There is a big difference between a feral and a stray cat.
A feral cat is a cat that has been born to other ferals or from stray cats; these ferals are unaccustomed to human interaction. Stray cats are cats, which are socialized cats who no longer live in homes, but could potentially be reintroduced successfully.
Feral cats are found all over Australia in all habitats. They have caused the extinction of some species and is thought to have contributed to the disappearance of many ground-dwelling birds and mammals.
Cat management is difficult due to the lack of effective and humane control techniques.

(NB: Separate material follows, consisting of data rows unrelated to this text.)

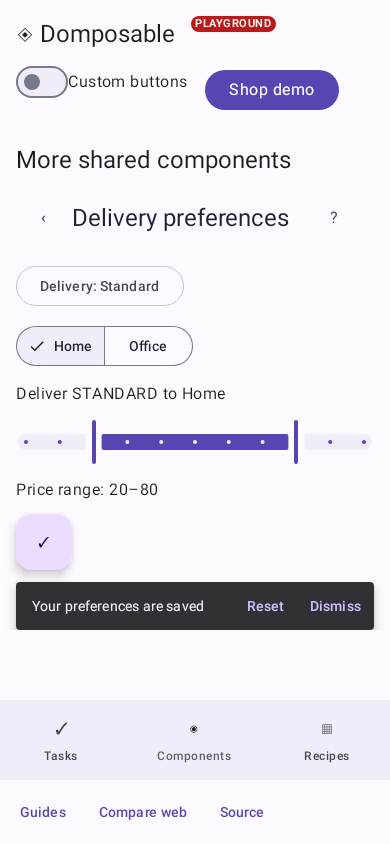
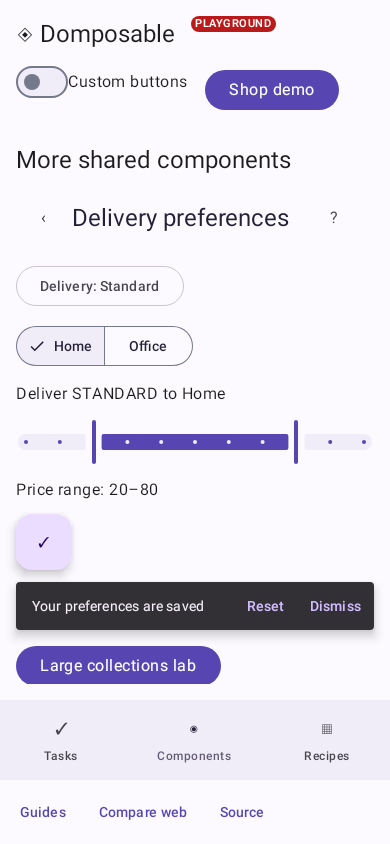
Cover collection galleries with native navigation and visual fixtures (#28)
* Expose native labs and add reviewed collection visual fixtures

* Update reviewed component-menu visual inputs

* Use the observed iOS selector label and reviewed gallery inputs

* Add inspected iOS row grid and table baselines

Changed region(s): [[0.0308, 0.7393, 0.9538, 0.8318]]

diff --git a/demo/src/commonMain/kotlin/io/github/samuolis/domposable/demo/CollectionLab.kt b/demo/src/commonMain/kotlin/io/github/samuolis/domposable/demo/CollectionLab.kt
@@ -8,6 +8,7 @@ import androidx.compose.runtime.saveable.rememberSaveable
 import androidx.compose.runtime.setValue
 import io.github.samuolis.domposable.foundation.DomposableScreen
 import io.github.samuolis.domposable.foundation.dp
+import io.github.samuolis.domposable.ui.DomposableBox
 import io.github.samuolis.domposable.ui.DomposableButton
 import io.github.samuolis.domposable.ui.DomposableColumn
 import io.github.samuolis.domposable.ui.DomposableLazyColumn
@@ -20,8 +21,10 @@ import io.github.samuolis.domposable.ui.DomposableSwitch
 import io.github.samuolis.domposable.ui.DomposableText
 import io.github.samuolis.domposable.ui.DomposableTextField
 import io.github.samuolis.domposable.ui.fillMaxWidth
+import io.github.samuolis.domposable.ui.height
 import io.github.samuolis.domposable.ui.padding
 import io.github.samuolis.domposable.ui.testId
+import io.github.samuolis.domposable.ui.verticalScroll
 import io.github.samuolis.domposable.ui.width
 
 @Composable
@@ -31,7 +34,7 @@ fun CollectionLab(onMore: () -> Unit = {}) {
     var windowed by rememberSaveable { mutableStateOf(true) }
     var reversed by rememberSaveable { mutableStateOf(false) }
     val items = remember(count, reversed) { List(count.toInt()) { if (reversed) count.toInt() - it - 1 else it } }
-    DomposableColumn(DomposableModifier.padding(16.dp).fillMaxWidth(), gap = 8.dp) {
+    DomposableColumn(DomposableModifier.padding(16.dp).fillMaxWidth().verticalScroll(), gap = 8.dp) {
         DomposableText("Large collections", headingLevel = 1)
         DomposableSelect(
             count,
@@ -41,17 +44,20 @@ fun CollectionLab(onMore: () -> Unit = {}) {
         )
         DomposableSwitch(windowed, { windowed = it }, "Windowed list")
         DomposableButton("Reverse rows", { reversed = !reversed })
-        DomposableLazyColumn(
-            items,
-            key = { "row-$it" },
-            modifier = DomposableModifier.testId("collection-lab-list").fillMaxWidth(),
-            gap = 4.dp,
-            window = if (windowed) DomposableListWindow(88.dp, 352.dp) else null,
-        ) { index ->
-            var note by rememberSaveable { mutableStateOf("") }
-            DomposableRow(gap = 8.dp) {
-                DomposableText("Row ${index + 1}", DomposableModifier.width(90.dp))
-                DomposableTextField(note, { note = it }, "Row ${index + 1} note", DomposableModifier.width(220.dp))
+        val viewport = DomposableModifier.fillMaxWidth().height(352.dp)
+        DomposableBox(if (windowed) viewport else viewport.verticalScroll()) {
+            DomposableLazyColumn(
+                items,
+                key = { "row-$it" },
+                modifier = DomposableModifier.testId("collection-lab-list").fillMaxWidth().height(352.dp),
+                gap = 4.dp,
+                window = if (windowed) DomposableListWindow(88.dp, 352.dp) else null,
+            ) { index ->
+                var note by rememberSaveable { mutableStateOf("") }
+                DomposableRow(gap = 8.dp) {
+                    DomposableText("Row ${index + 1}", DomposableModifier.width(90.dp))
+                    DomposableTextField(note, { note = it }, "Row ${index + 1} note", DomposableModifier.width(220.dp))
+                }
             }
         }
         DomposableButton("More collection recipes", onMore)

diff --git a/iosApp/DomposableDemoUITests/SmokeTests.swift b/iosApp/DomposableDemoUITests/SmokeTests.swift
@@ -108,4 +108,49 @@ final class SmokeTests: XCTestCase {
         ready(app, "Your bag")
         ready(app, "Canvas weekender")
     }
+    private func tapVisible(_ app: XCUIApplication, _ label: String) {
+        let button = app.buttons[label]
+        for _ in 0..<6 {
+            if button.exists && button.isHittable { button.tap(); return }
+            app.swipeUp()
+        }
+        XCTFail("Could not reach button: \(label)")
+    }
+    func testCollectionLayoutsAndTableInput() {
+        XCUIDevice.shared.orientation = .portrait
+        let app = XCUIApplication()
+        app.launch()
+        ready(app, "Task workspace")
+        app.buttons.matching(NSPredicate(format: "label CONTAINS %@", "Components")).firstMatch.tap()
+        ready(app, "Component catalog")
+        tapVisible(app, "More components")
+        ready(app, "More shared components")
+        tapVisible(app, "Large collections lab")
+        ready(app, "Large collections")
+        tapVisible(app, "More collection recipes")
+        ready(app, "Collection recipes")
+        capture(app, "collection-measured")
+        for (layout, name) in [("Horizontal row", "collection-row"), ("Responsive grid", "collection-grid"), ("Semantic table", "collection-table")] {
+            // Return to the selector before changing layout; no keyboard is open during goldens.
+            let selector = app.buttons.matching(NSPredicate(format: "label BEGINSWITH %@", "Collection layout,")).firstMatch
+            for _ in 0..<6 {
+                if selector.exists && selector.isHittable { break }
+                app.swipeDown()
+            }
+            XCTAssertTrue(selector.isHittable)
+            selector.tap()
+            let option = app.descendants(matching: .any).matching(NSPredicate(format: "label == %@", layout)).firstMatch
+            XCTAssertTrue(option.waitForExistence(timeout: 10))
+            option.tap()
+            ready(app, "Collection layout, Collection layout: \(layout)")
+            capture(app, name)
+        }
+        ready(app, "Inventory drafts")
+        let draft = app.descendants(matching: .any).matching(NSPredicate(format: "label == %@", "Item 1 draft")).firstMatch
+        XCTAssertTrue(draft.waitForExistence(timeout: 10))
+        draft.tap()
+        draft.typeText("iOS table draft")
+        XCTAssertTrue((draft.value as? String)?.contains("iOS table draft") == true)
+    }
+
 }

diff --git a/demo/src/androidHostTest/kotlin/io/github/samuolis/domposable/demo/NativeLabNavigationTest.kt b/demo/src/androidHostTest/kotlin/io/github/samuolis/domposable/demo/NativeLabNavigationTest.kt
@@ -1,0 +1,27 @@
+package io.github.samuolis.domposable.demo
+
+import androidx.compose.ui.test.junit4.v2.createComposeRule
+import androidx.compose.ui.test.onNodeWithText
+import androidx.compose.ui.test.performClick
+import androidx.compose.ui.test.performScrollTo
+import org.junit.Rule
+import org.junit.Test
+import org.junit.runner.RunWith
+import org.robolectric.RobolectricTestRunner
+import org.robolectric.annotation.Config
+
+@RunWith(RobolectricTestRunner::class)
+@Config(sdk = [36])
+class NativeLabNavigationTest {
+    @get:Rule val compose = createComposeRule()
+
+    @Test fun componentMenuReachesTheSemanticTableThroughNativeControls() {
+        compose.setContent { DemoApp(initialRoute = DemoRoute.ExtendedCatalog) }
+        compose.onNodeWithText("Large collections lab").performScrollTo().performClick()
+        compose.onNodeWithText("More collection recipes").performScrollTo().performClick()
+        compose.onNodeWithText("Collection recipes").assertExists()
+        compose.onNodeWithText("Collection layout: Measured column").performScrollTo().performClick()
+        compose.onNodeWithText("Semantic table").performClick()
+        compose.onNodeWithText("Inventory drafts").assertExists()
+    }
+}

diff --git a/demo/src/jvmTest/kotlin/io/github/samuolis/domposable/demo/NativeLabNavigationTest.kt b/demo/src/jvmTest/kotlin/io/github/samuolis/domposable/demo/NativeLabNavigationTest.kt
@@ -1,0 +1,22 @@
+package io.github.samuolis.domposable.demo
+
+import androidx.compose.ui.test.junit4.v2.createComposeRule
+import androidx.compose.ui.test.onNodeWithText
+import androidx.compose.ui.test.performClick
+import androidx.compose.ui.test.performScrollTo
+import org.junit.Rule
+import org.junit.Test
+
+class NativeLabNavigationTest {
+    @get:Rule val compose = createComposeRule()
+
+    @Test fun componentMenuReachesTheSemanticTableThroughNativeControls() {
+        compose.setContent { DemoApp(initialRoute = DemoRoute.ExtendedCatalog) }
+        compose.onNodeWithText("Large collections lab").performScrollTo().performClick()
+        compose.onNodeWithText("More collection recipes").performScrollTo().performClick()
+        compose.onNodeWithText("Collection recipes").assertExists()
+        compose.onNodeWithText("Collection layout: Measured column").performScrollTo().performClick()
+        compose.onNodeWithText("Semantic table").performClick()
+        compose.onNodeWithText("Inventory drafts").assertExists()
+    }
+}

diff --git a/demo/src/commonMain/kotlin/io/github/samuolis/domposable/demo/ExtendedCatalog.kt b/demo/src/commonMain/kotlin/io/github/samuolis/domposable/demo/ExtendedCatalog.kt
@@ -35,7 +35,10 @@ import io.github.samuolis.domposable.ui.verticalScroll
 /** A runnable shared feature. Every control is rendered by the installed platform provider. */
 @Composable
 @DomposableScreen(DemoRoute.ExtendedCatalog::class)
-fun ExtendedComponentCatalog() {
+fun ExtendedComponentCatalog(
+    onCollections: (() -> Unit)? = null,
+    onInputs: (() -> Unit)? = null,
+) {
     var delivery by rememberSaveable { mutableStateOf("standard") }
     var segment by rememberSaveable { mutableIntStateOf(0) }
     var minimum by rememberSaveable { mutableFloatStateOf(20f) }
@@ -99,6 +102,8 @@ fun ExtendedComponentCatalog() {
                 notice = "Preferences reset"
             }, onDismiss = { notice = null })
         }
+        onCollections?.let { DomposableButton("Large collections lab", it) }
+        onInputs?.let { DomposableButton("Input and accessibility lab", it) }
     }
     if (about) {
         DomposableDialog("About preferences", onDismiss = { about = false }) {

diff --git a/tests/browser/lab-navigation.spec.ts b/tests/browser/lab-navigation.spec.ts
@@ -1,0 +1,15 @@
+import { test, expect } from '@playwright/test';
+
+test('component menu exposes collection and input labs with owned routes', async ({ page }) => {
+  await page.goto('/#/components');
+  await page.getByRole('button', { name: 'Large collections lab', exact: true }).click();
+  await expect(page).toHaveURL(/#\/collections$/);
+  await page.getByRole('button', { name: 'More collection recipes', exact: true }).click();
+  await expect(page).toHaveURL(/#\/collection-recipes$/);
+  await expect(page.getByRole('heading', { name: 'Collection recipes', exact: true })).toBeVisible();
+  await page.goBack();
+  await page.goBack();
+  await page.getByRole('button', { name: 'Input and accessibility lab', exact: true }).click();
+  await expect(page).toHaveURL(/#\/inputs$/);
+  await expect(page.getByRole('textbox', { name: 'Display name', exact: true })).toBeVisible();
+});

diff --git a/demo/src/commonMain/kotlin/io/github/samuolis/domposable/demo/DemoApp.kt b/demo/src/commonMain/kotlin/io/github/samuolis/domposable/demo/DemoApp.kt
@@ -273,7 +273,14 @@ fun DemoApp(
                         ComponentCatalogScreen { stack.add(DomposableEntryScope(DemoRoute.ExtendedCatalog)) }
                     },
                 )
-                register(extendedComponentCatalogDestination())
+                register(
+                    extendedComponentCatalogDestination {
+                        ExtendedComponentCatalog(
+                            onCollections = { stack.add(DomposableEntryScope(DemoRoute.Collections)) },
+                            onInputs = { stack.add(DomposableEntryScope(DemoRoute.Inputs)) },
+                        )
+                    },
+                )
                 register(
                     navigationRecipesScreenDestination {
                         NavigationRecipesScreen(

diff --git a/docs/validation.md b/docs/validation.md
@@ -4,7 +4,7 @@ The required **CI passed** check combines workflow hygiene, Kotlin quality/cover
 
 - Required ktlint, detekt and Android lint checks enforce source formatting and correctness. Kover line/branch gates and individual core package floors prevent coverage regressions; [test coverage](coverage.md) explains scope and reports.
 - Shared JVM tests cover adaptive rules, modifier ordering, entry lifetime/saveables and optional ViewModels.
-- Android native-graphics Robolectric tests exercise feature input/back navigation and capture four scenes, including the storefront.
+- Android native-graphics Robolectric tests exercise feature input/back navigation and capture the workspace, component menus, storefront and collection layouts.
 - iOS XCUITest verifies native input, rotation and recipe navigation, and captures portrait/landscape scenes on iPad mini A17 Pro with **iOS 26.5**.
 - Browser behavior and axe accessibility checks run in Chromium, Firefox and WebKit. They cover wrapping, semantic landmarks/links, modal focus, tab keyboard behavior, adaptive drafts, hash history, path deep links/reload under a base path, and feature switching on the generated comparison page. Wasm fixture switching is checked in Chromium.
 - Visual comparisons cover **Android, iOS, JVM desktop, semantic HTML and Wasm**. HTML fixtures include phone/tablet/wide views, list/detail and a dialog. Wasm checks startup/errors and phone/wide rendering.
@@ -49,3 +49,9 @@ Ranker's review format is also used here: action title, scoped architecture bull
 Run **Publish visual review** with a completed CI run ID and the open PR number. It validates provenance against the current PR head, reads bounded PNG captures, fetches baseline images at the exact base revision, and uploads comparisons to the `visual-evidence` GitHub prerelease asset bucket. The job summary and `visual-review-markdown` artifact contain content-addressed image URLs to paste into `Visual evidence`. Each filename records the PR, CI run and SHA-256. The publisher verifies the downloaded PNG bytes and never overwrites an existing asset. Buckets rotate at GitHub’s asset limit; they are excluded from library release/version selection. No image branches are created. Reviewed golden inputs remain in main and full CI captures remain in Actions artifacts. Maintainers also inspect the rendered PR body before marking it ready.
 
 Generated comparisons stay outside main and feature branches. Approved golden inputs remain in `screenshots/`; documentation illustrations can be refreshed from them with `python scripts/ci/export_examples.py`. Recording candidates and publishing review evidence are separate from approving baseline updates.
+
+## Collection gallery fixtures
+
+The visual inventory has 53 fixtures: 9 Android, 9 desktop, 10 iOS, 17 HTML and 8 Wasm. The collection gallery has reviewed fixed-input captures for measured columns, horizontal rows, responsive grids and tables on Android, desktop, iOS and HTML. The iOS suite navigates the same app controls and edits a table cell after capturing all four modes. Wasm has a measured-column visual fixture alongside its interaction checks. Live-model diagnostic IDs in navigation policy previews are intentionally outside deterministic golden inputs.
+
+Open **Components → More components → Large collections lab → More collection recipes** on the native demo. The same menu also opens the input/accessibility lab. Golden candidates must be inspected before committing; the normal PR gate still fails missing or changed baselines.

diff --git a/docs/migration.md b/docs/migration.md
@@ -28,7 +28,7 @@ Use the [component recipes](components.md) and [call-path guide](how-it-works.md
 
 ## Collections and tables after 0.2.0
 
-Existing direct calls keep their defaults and old binary overloads remain available. The next minor adds `Table` as the 42nd required renderer and expands collection props: `DomposableLazyColumnProps.window`, `DomposableLazyRowProps.window`, `DomposableLazyGridProps.window` and `DomposableListWindow.measureRows`. Their constructors and generated `copy` signatures change. Recompile consumers when upgrading; this is a pre-1.0 ABI break even though ordinary source calls still compile.
+Existing direct calls keep their defaults and old binary overloads remain available. Version 0.3.0 adds `Table` as the 42nd required renderer and expands collection props: `DomposableLazyColumnProps.window`, `DomposableLazyRowProps.window`, `DomposableLazyGridProps.window` and `DomposableListWindow.measureRows`. Their constructors and generated `copy` signatures change. Recompile consumers when upgrading; this is a pre-1.0 ABI break even though ordinary source calls still compile.
 
 Complete custom providers must add a `table` renderer and decide how to honor the row/grid/list window contracts. A provider copied from `rememberDomposableMaterialComponents()` inherits the new implementation. The Material provider supports all four collection modes on native Compose, HTML and Wasm. Access provider slots by name, rather than destructuring generated `componentN` functions.
 

diff --git a/README.md b/README.md
@@ -36,7 +36,7 @@ Domposable is a Kotlin Multiplatform library built on Compose. Feature teams wri
 Your application owns its dependencies and state. Pass an existing ViewModel, use your DI container's Compose integration, or keep state in a composable.
 
 > [!NOTE]
-> This README describes `main`. Choose a published version from [Releases](https://github.com/samuolis/domposable/releases). The 0.1.x provider has 34 renderer contracts and 0.2.0 has 41. Main adds the 42nd (`Table`) for the next minor release. Before 1.0, minor releases may change APIs.
+> This README describes `main`. Choose a published version from [Releases](https://github.com/samuolis/domposable/releases). The 0.1.x provider has 34 renderer contracts and 0.2.0 has 41. The 0.3.0 work adds the 42nd (`Table`) contract. Before 1.0, minor releases may change APIs.
 
 ## Quick start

Department of the Environment
- A bait efficacy trial for the management of feral cats on Christmas Island – 2010
- A bait efficacy trial for the management of feral cats on Dirk Hartog Island – 2009
- Evaluation of camera trap sampling designs used to determine change in occupancy rate and abundance of feral cats (Alan Robley et al) (link is external) – 2010
- The feral cat (Felis catus) – Fact sheet, 2011
- Field assessment of the Curiosity® bait for management of Feral Cats after fire at Wilsons Promonory National Park (link is external)
- Field efficacy testing Curiosity® bait for feral cats Karijini National Park, Western Australia, 2013
- Field efficacy testing Curiosity® bait for feral cats Roxby Downs, South Australia, 2014
- Field testing Curiosity® feral cat bait Flinders Ranges – 2012
- Field trial to compare baiting efficacy of Eradicat® and Curiosity® baits – 2011
- Identification of sites of high conservation priority impacted by feral cats – 2010
- Overview of the impact of feral cats on Australian native fauna – 1996
- Review of methods used to estimate the abundance of feral cats – 2005
- Threat abatement plan for predation by feral cats – 2015
- Threat abatement plan for predation by feral cats – Background – 2015